Panorama: Upending the Statin Quo
First published December 2004
Imagine walking into your local drugstore or HMO drug dispensary and picking up a container of cholesterol-lowering statin pills along with your aspirin and sunscreen. Sound farfetched? Not if you live in the United Kingdom, where since last July, customers have been able to buy 5-milligram simvastatin pills off the shelf.
The new program -- the brainchild of the UK's National Health Service (NHS) -- is intended to change the face of preventive cardiology by putting a low-dose cholesterol-lowering drug directly into the hands of many whose coronary heart disease risk might otherwise go unnoticed and unattended. Indeed, by recommending that all men aged 55 and over -- and both men and women between 45 and 54 considered at moderate risk -- indulge daily, they are hoping to prevent or at least delay by years, thousands of heart "episodes."
In January, two Food and Drug Administration expert committees reject-ed a similar proposal for American consumers, citing concerns for patient safety. UCSF clinical pharmacist and cardiology drug expert Steve Kayser and cardiologist Michael Crawford -- while agreeing that statins have proven their worth in lowering the risk of heart disease -- share the panel's concerns. In short, given the American addiction to the quick health fix, they wonder if a public policy intended to prevent disease might boomerang instead.
"People might think that by taking a pill, they can ignore the lifestyle changes, like an improved diet and regular exercise, they also need to make. Or they may decide to triple the dose in the mistaken belief that the more they take, the lower their cholesterol readings will be," says Kayser. Crawford agrees. "I worry about the health attitude of most Americans. They won't do the simple things like eating more fruits and vegetables, and this could encourage them to be even more lax. As it is, I'm always being asked by patients, ‘If I take this pill, can I eat anything I want?'" And while neither worries that potential side effects, including muscle weakness and liver damage, trump the benefits of statin therapy (particularly when OTC pills are half the prescription drugs' potency), they worry that these benefits may have been overstated. Studies demonstrate, for example, that patients are more likely to break bad habits and substitute healthier ones -- including taking a statin pill every day -- if they are part of a support group. "Compliance always drops off after about six months," explains Kayser, which is precisely when the drugs begin to work best.
No such support groups are a required part of the UK program, although guidelines governing everything from coordinating care with physicians to estimating individual risk have been issued by the Royal Pharmaceutical Society of Great Britain. There is a fallback position as well. Pharmacists are not required to sell statin to anyone under the age of 55, or over that age either. Customers must first consult with a pharmacist about such risk factors as smoking, family history of heart disease, ethnicity (South Asians, for example, are at higher risk for heart disease) and weight. Potential drug interactions also are discussed. Those at high risk are then referred to the care of physicians, as are those with a previous heart attack or stroke, diabetes, hypertension and other symptomatic health problems.

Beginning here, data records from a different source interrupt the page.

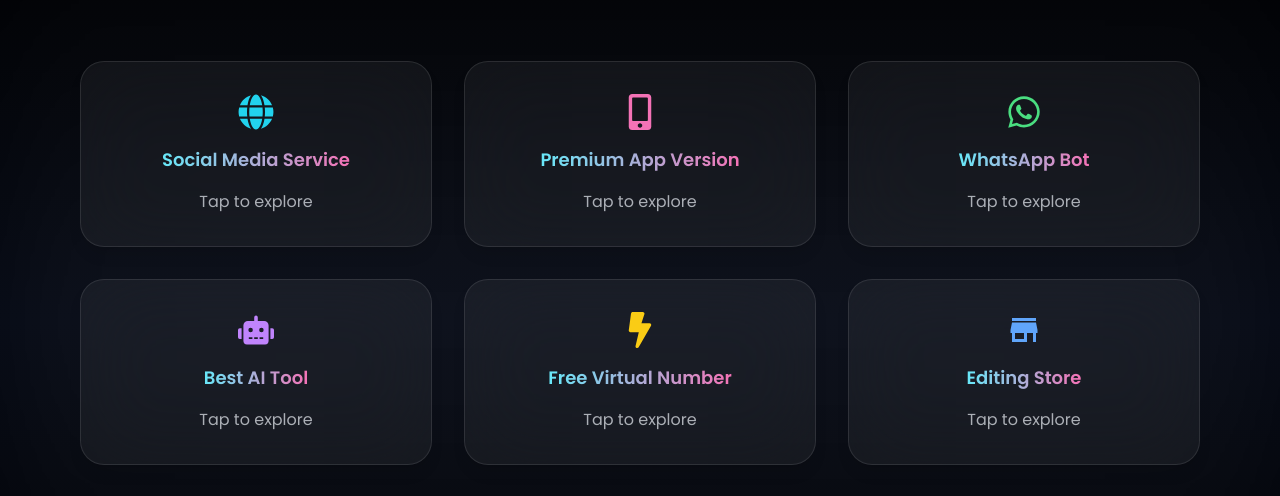
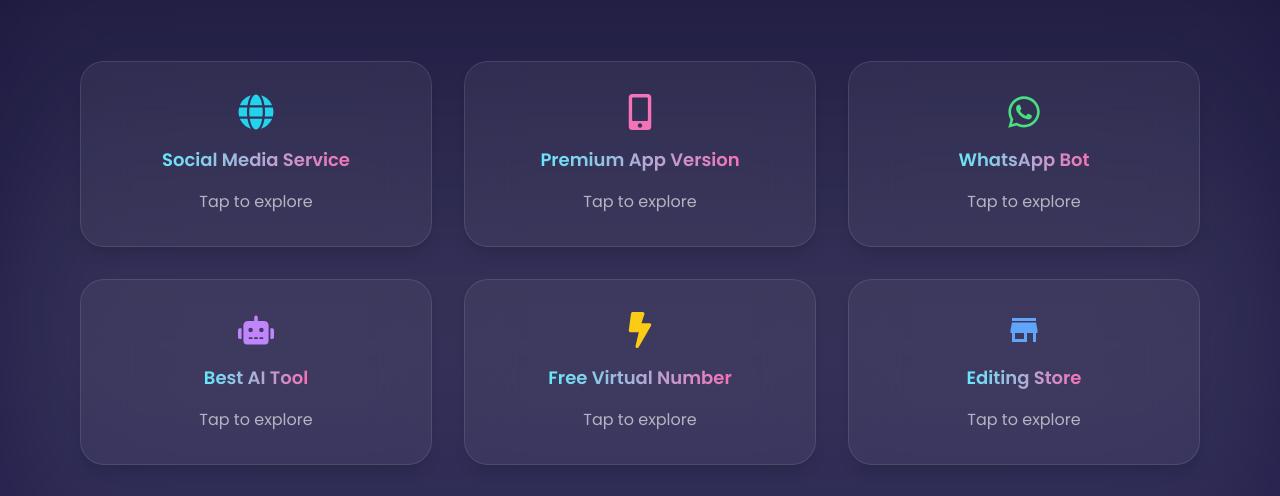
Before and after one commit to tech242242/glassmorphism-website, a React (Vite) app: page / in a window 1280 px wide. Shown: the part 939-1435 px from the top of the page. Built offline with nearby package versions, Linux system fonts and the light colour scheme.

Commit message:
Update Features.jsx

```diff
--- a/src/components/Features.jsx
+++ b/src/components/Features.jsx
@@ -27,10 +27,10 @@ export default function Features() {
   return (
     <section
       id="features"
-      className="py-24 relative text-white overflow-hidden bg-gradient-to-b from-black via-gray-950 to-black"
+      className="py-24 relative text-white overflow-hidden bg-transparent"
     >
-      {/* ✨ Background Glow */}
-      <div className="absolute inset-0 bg-gradient-to-b from-transparent via-white/5 to-transparent blur-3xl"></div>
+      {/* ✨ Light transparent glow background */}
+      <div className="absolute inset-0 bg-gradient-to-b from-transparent via-white/10 to-transparent blur-3xl pointer-events-none"></div>
 
       <div className="max-w-6xl mx-auto text-center relative z-10 px-4">
         {/* 🧠 Title */}
@@ -38,7 +38,7 @@ export default function Features() {
           className="text-4xl sm:text-5xl font-extrabold mb-14 bg-gradient-to-r from-cyan-400 via-pink-500 to-purple-500 bg-clip-text text-transparent tracking-tight"
           initial={{ opacity: 0, y: 40 }}
           whileInView={{ opacity: 1, y: 0 }}
-          transition={{ duration: 1, ease: [0.25, 0.1, 0.25, 1] }}
+          transition={{ duration: 0.9, ease: "easeOut" }}
           viewport={{ once: true }}
         >
           Our Powerful Features
@@ -55,24 +55,24 @@ export default function Features() {
               initial={{ opacity: 0, y: 60, scale: 0.9 }}
               whileInView={{ opacity: 1, y: 0, scale: 1 }}
               transition={{
-                duration: 0.8,
-                delay: index * 0.1,
-                ease: [0.22, 1, 0.36, 1], // iOS-like smooth easing
+                duration: 0.7,
+                delay: index * 0.08,
+                ease: "easeOut", // 🔥 Android friendly smooth transition
               }}
               viewport={{ once: true }}
               whileHover={{
-                scale: 1.03,
-                rotate: 0.5,
-                boxShadow: "0px 0px 30px rgba(255, 255, 255, 0.15)",
+                scale: 1.04,
+                rotate: 0.4,
+                boxShadow: "0px 0px 20px rgba(255, 255, 255, 0.1)",
               }}
-              whileTap={{ scale: 0.97 }}
-              className="group relative p-6 sm:p-8 rounded-3xl bg-white/5 border border-white/10 backdrop-blur-2xl shadow-lg transition-all duration-500 ease-[cubic-bezier(0.22,1,0.36,1)]"
+              whileTap={{ scale: 0.96 }}
+              className="group relative p-6 sm:p-8 rounded-3xl bg-white/5 border border-white/10 backdrop-blur-xl shadow-lg transition-all duration-500 ease-out"
             >
-              {/* 🌈 iOS Glow on Hover */}
-              <div className="absolute inset-0 rounded-3xl bg-gradient-to-r from-cyan-400/10 via-pink-400/10 to-purple-400/10 opacity-0 group-hover:opacity-100 blur-2xl transition duration-700"></div>
+              {/* 🌈 iOS Glow */}
+              <div className="absolute inset-0 rounded-3xl bg-gradient-to-r from-cyan-400/10 via-pink-400/10 to-purple-400/10 opacity-0 group-hover:opacity-100 blur-2xl transition duration-700 ease-out"></div>
 
               <div className="relative z-10 flex flex-col items-center text-center space-y-4">
-                <div className="transition-transform duration-700 group-hover:scale-110">
+                <div className="transition-transform duration-700 ease-out group-hover:scale-110">
                   {feature.icon}
                 </div>
                 <h3 className="text-lg font-semibold bg-gradient-to-r from-cyan-300 to-pink-400 bg-clip-text text-transparent">
```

Public health advocates in the UK have high hopes for this pharmacist-managed screening process, and when Kayser envisions a similar system of pharmacy-driven care in the US, he warms to the idea -- with one caveat. "I approve of pharmacists taking a leader-ship role, but they should be reimbursed for it," he says.
Not surprisingly, Crawford has a slightly different take. "As a cardiologist, I already spend a lot of time talking to people. How important that is in the grand scheme of things, I'm not sure, but I'm also not sure if we want pharmacists doing medicine, particularly since most pharmacies are not really set up for effective counseling." For now, the kind of follow-up routinely performed, liver enzyme tests being just one example, is directed by a physician. Kayser worries about follow-up, too, albeit a different variety. "There's no way to know if the UK approach will work if there aren't well-controlled studies. I assume there will be some, so right now we're all just guessing."
Guessing, of course, is what some in the UK have condemned. In their view, this is an uncontrolled experiment on humans, driven, in part, by the NHS's desire to pass the costs of therapy on to consumers and a pharmaceutical company's eagerness to wring new profit from an old drug before it goes off patent. Still, it seems that some in the UK are way past the guessing stage. With over-the-counter statin therapy now a reality, they have moved on to the next target: statin-fortified drinking water. Gulp.